Jennifer wants a baby. She is cute, young and inquisitive. Nan wants a baby too. She’s got money. She’s ruthless, stern and will do anything - lie, bribe or steal - to get one.
Skipper is tall and blonde. She can’t deliver a healthy baby, but she wants one too.
Eileen wants nothing more than to be a good mother, to be the pillar of strength and nurturing to a helpless and needy baby girl.
Gayle has made mistakes in life, but she’s older now and wants to be a fair mother, a friend to her child. Then there is Leslie. She’s sick of men and wants to be a single mother.
So who gets the baby?
“Casa de los Babys” is a political and emotional drama that chronicles
the story of six American women from different backgrounds and principles, with one thing in common: each has found her way to South
America to adopt a baby. The circumstances of their stay create a dynamic that is certain to create competition, questioned confidence, and that thing women are known best for, bonding.
Writer-director John Sayles (“Sunshine State,” “Limbo,” “Men with Guns,” “Lone Star”) integrates the six Americans with the rest of the mostly-Mexican cast and crew with a great amount of social consciousness evidenced by his multi-faceted view of overseas adoption.
Each of the Americans has a different perspective and set of expectations: entitlement, worry, angst, patience, excitement. Sayles’ use of such diverse characters and personalities types is more than just an exercise in good character writing. It is a comment on the complexity of the issue at hand.
He combines the Americans’ perspectives with that of the local mothers, the young, often religious, certainly poor women stuck with a hard
decision to make: adoption or abortion. For many, it is common to give up a child to the “House of the Babies.”
As the movie continues, the women begin to reveal the deeper aspects
of their lives and personalities. In the best scene of the movie, arguably one of the best dramatic dialogues of all time, a local maid, Asuncion (Vanessa Martinez), and Eileen share the intense feelings they have about motherhood and adoption.
What makes this scene so powerful is that neither woman understands the
other’s language. Asuncion’s dialogue is in Spanish with English subtitles while Eileen speaks in English. Yet, it is clear that the two women can relate to each other’s emotions, albeit from opposite sides of the situation. And, the emotions are strong enough to carry themselves without the usual cheesiness of most tearjerker scenes.
But Sayles doesn’t stop there. He also shows the perspective of the
children; the implied perspective of those adopted, and the reality for
those left behind. In a sense, this perspective solidifies the overall tone of the movie. It epitomizes the clash of worlds that surrounds the
innocence of babies who just need to be held and cared for.
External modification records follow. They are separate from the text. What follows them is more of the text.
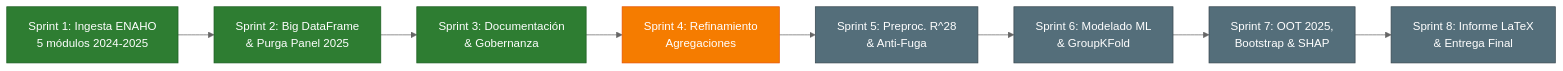
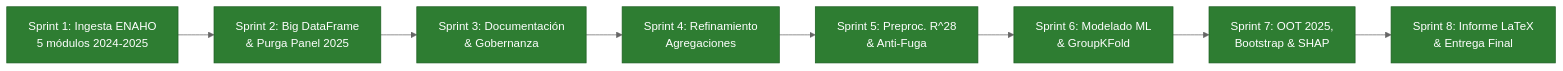
One commit to Ga3lAE/IA-Tarea-Academica changed the diagram in IMPLEMENTATION.md. Above: the diagram before and after it, drawn with Mermaid (neutral theme). The commit also changed other lines of this file and 18 other files, not shown here.

````diff
--- a/IMPLEMENTATION.md
+++ b/IMPLEMENTATION.md
@@ -13,19 +13,19 @@
 ```mermaid
 flowchart LR
     S1["Sprint 1: Ingesta ENAHO<br>5 módulos 2024-2025"] --> S2["Sprint 2: Big DataFrame<br>& Purga Panel 2025"]
     S2 --> S3["Sprint 3: Documentación<br>& Gobernanza"]
     S3 --> S4["Sprint 4: Refinamiento<br>Agregaciones"]
     S4 --> S5["Sprint 5: Preproc. R^28<br>& Anti-Fuga"]
     S5 --> S6["Sprint 6: Modelado ML<br>& GroupKFold"]
     S6 --> S7["Sprint 7: OOT 2025,<br>Bootstrap & SHAP"]
     S7 --> S8["Sprint 8: Informe LaTeX<br>& Entrega Final"]
 
     style S1 fill:#2e7d32,stroke:#1b5e20,color:#fff
     style S2 fill:#2e7d32,stroke:#1b5e20,color:#fff
     style S3 fill:#2e7d32,stroke:#1b5e20,color:#fff
-    style S4 fill:#f57c00,stroke:#e65100,color:#fff
-    style S5 fill:#546e7a,stroke:#37474f,color:#fff
-    style S6 fill:#546e7a,stroke:#37474f,color:#fff
-    style S7 fill:#546e7a,stroke:#37474f,color:#fff
-    style S8 fill:#546e7a,stroke:#37474f,color:#fff
+    style S4 fill:#2e7d32,stroke:#1b5e20,color:#fff
+    style S5 fill:#2e7d32,stroke:#1b5e20,color:#fff
+    style S6 fill:#2e7d32,stroke:#1b5e20,color:#fff
+    style S7 fill:#2e7d32,stroke:#1b5e20,color:#fff
+    style S8 fill:#2e7d32,stroke:#1b5e20,color:#fff
 ```
````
For example, Nan, in a moment of neurotic desperation, threatens her local lawyer for not getting her adoption application cleared fast enough. She tries to bribe him and says, “At this rate the baby will be talking full sentences by the time we get it. I don’t want to have to undo all that ... These are crucial months for learning.”
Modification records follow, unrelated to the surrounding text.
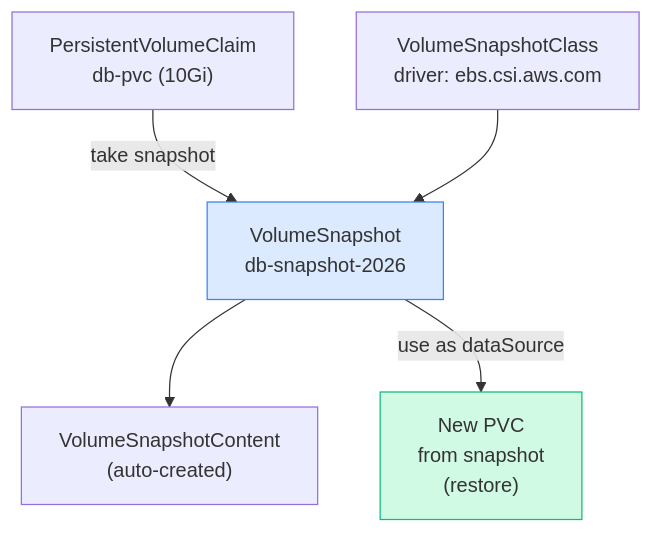
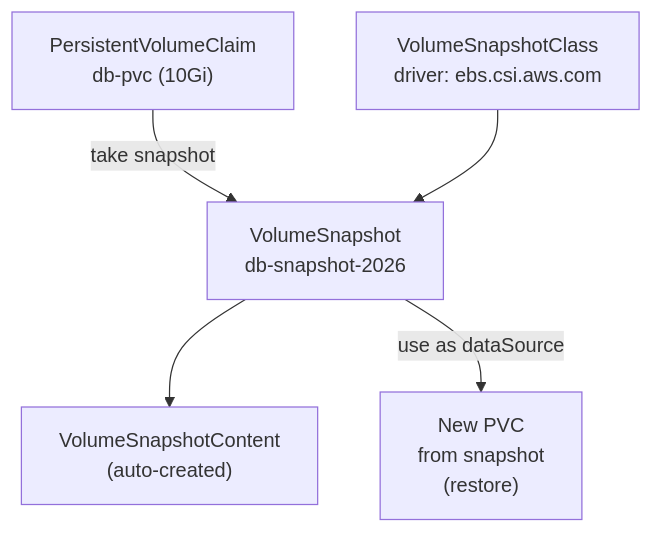
The fourth of 5 diagrams in content/cka/07-storage-pv-pvc-storageclass-volumes/overview/overview.md (Gautam4424/k8slearn-content), drawn with Mermaid before and after one commit. The commit also changed other lines of this file and 40 other files, not shown here.

Commit message:
chore: fix mermaid style regex

````diff
--- a/content/cka/07-storage-pv-pvc-storageclass-volumes/overview/overview.md
+++ b/content/cka/07-storage-pv-pvc-storageclass-volumes/overview/overview.md
@@ -365,16 +361,13 @@
 ```mermaid
 flowchart TD
     PVC["PersistentVolumeClaim\ndb-pvc (10Gi)"]
     VSC["VolumeSnapshotClass\ndriver: ebs.csi.aws.com"]
     VS["VolumeSnapshot\ndb-snapshot-2026"]
     VSContent["VolumeSnapshotContent\n(auto-created)"]
     RESTORE["New PVC\nfrom snapshot\n(restore)"]
 
     PVC -->|take snapshot| VS
     VSC --> VS
     VS --> VSContent
     VS -->|use as dataSource| RESTORE
-
-    style VS fill:#dbeafe,stroke:#3b82f6
-    style RESTORE fill:#d1fae5,stroke:#10b981
 ```
````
After Nan leaves, the lawyer sarcastically quips, “I’m sorry ma’am, but
we do not accept American Express for our babies. But for your convenience there is an ATM in the lobby.”
The son of the proprietor of the Casa de los Babys voices his
anti-imperialist sentiment over beers with his friends one evening. They discuss the “American mothers” and their desire to adopt South
American babies in order to give them “better” lives in the North. “We give them the raw material and they refine it,” he said.
Although the acting and directing is superb, the only fault of “Casa
de los Babys” is that it brings up too many issues and is unable to come full circle with any of them. It is hard to accomplish this with about 10 main characters, all well developed and crucial to the story, but all vying for the same screen time.